[Source data]
--------------------
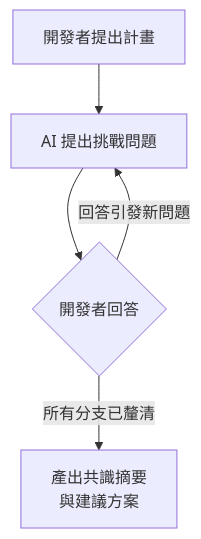
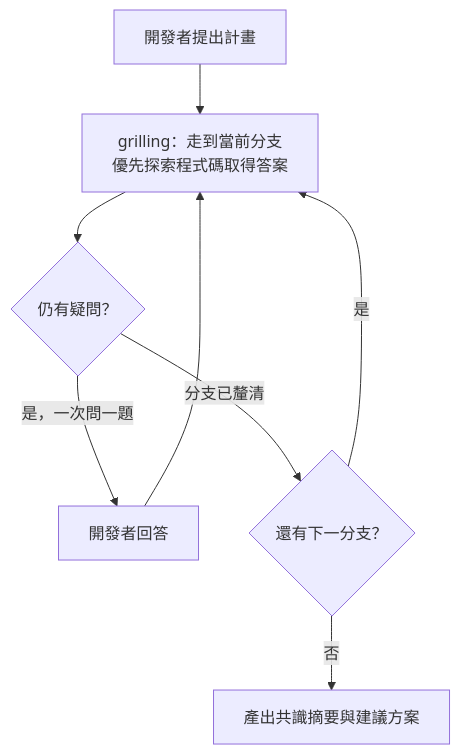
The fifth of 15 diagrams in content/posts/教學/AI開發/mattpocock skills 教學手冊.md (chihhung/Blog), drawn with Mermaid before and after one commit. The commit also changed other lines of this file and 3 other files, not shown here.

````diff
--- a/content/posts/教學/AI開發/mattpocock skills 教學手冊.md
+++ b/content/posts/教學/AI開發/mattpocock skills 教學手冊.md
@@ -838,7 +868,10 @@
 ```mermaid
 flowchart TD
-    A["開發者提出計畫"] --> B["AI 提出挑戰問題"]
-    B --> C{"開發者回答"}
-    C -->|"回答引發新問題"| B
-    C -->|"所有分支已釐清"| D["產出共識摘要<br/>與建議方案"]
+    A["開發者提出計畫"] --> B["grilling：走到當前分支<br/>優先探索程式碼取得答案"]
+    B --> C{"仍有疑問？"}
+    C -->|"是，一次問一題"| D["開發者回答"]
+    D --> B
+    C -->|"分支已釐清"| E{"還有下一分支？"}
+    E -->|"是"| B
+    E -->|"否"| F["產出共識摘要與建議方案"]
 ```
````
--------------------
Above are the records; give them all again exactly, apart from the pictures.

The fifth of 15 diagrams in content/posts/教學/AI開發/mattpocock skills 教學手冊.md (chihhung/Blog), drawn with Mermaid before and after one commit. The commit also changed other lines of this file and 3 other files, not shown here.

````diff
--- a/content/posts/教學/AI開發/mattpocock skills 教學手冊.md
+++ b/content/posts/教學/AI開發/mattpocock skills 教學手冊.md
@@ -838,7 +868,10 @@
 ```mermaid
 flowchart TD
-    A["開發者提出計畫"] --> B["AI 提出挑戰問題"]
-    B --> C{"開發者回答"}
-    C -->|"回答引發新問題"| B
-    C -->|"所有分支已釐清"| D["產出共識摘要<br/>與建議方案"]
+    A["開發者提出計畫"] --> B["grilling：走到當前分支<br/>優先探索程式碼取得答案"]
+    B --> C{"仍有疑問？"}
+    C -->|"是，一次問一題"| D["開發者回答"]
+    D --> B
+    C -->|"分支已釐清"| E{"還有下一分支？"}
+    E -->|"是"| B
+    E -->|"否"| F["產出共識摘要與建議方案"]
 ```
````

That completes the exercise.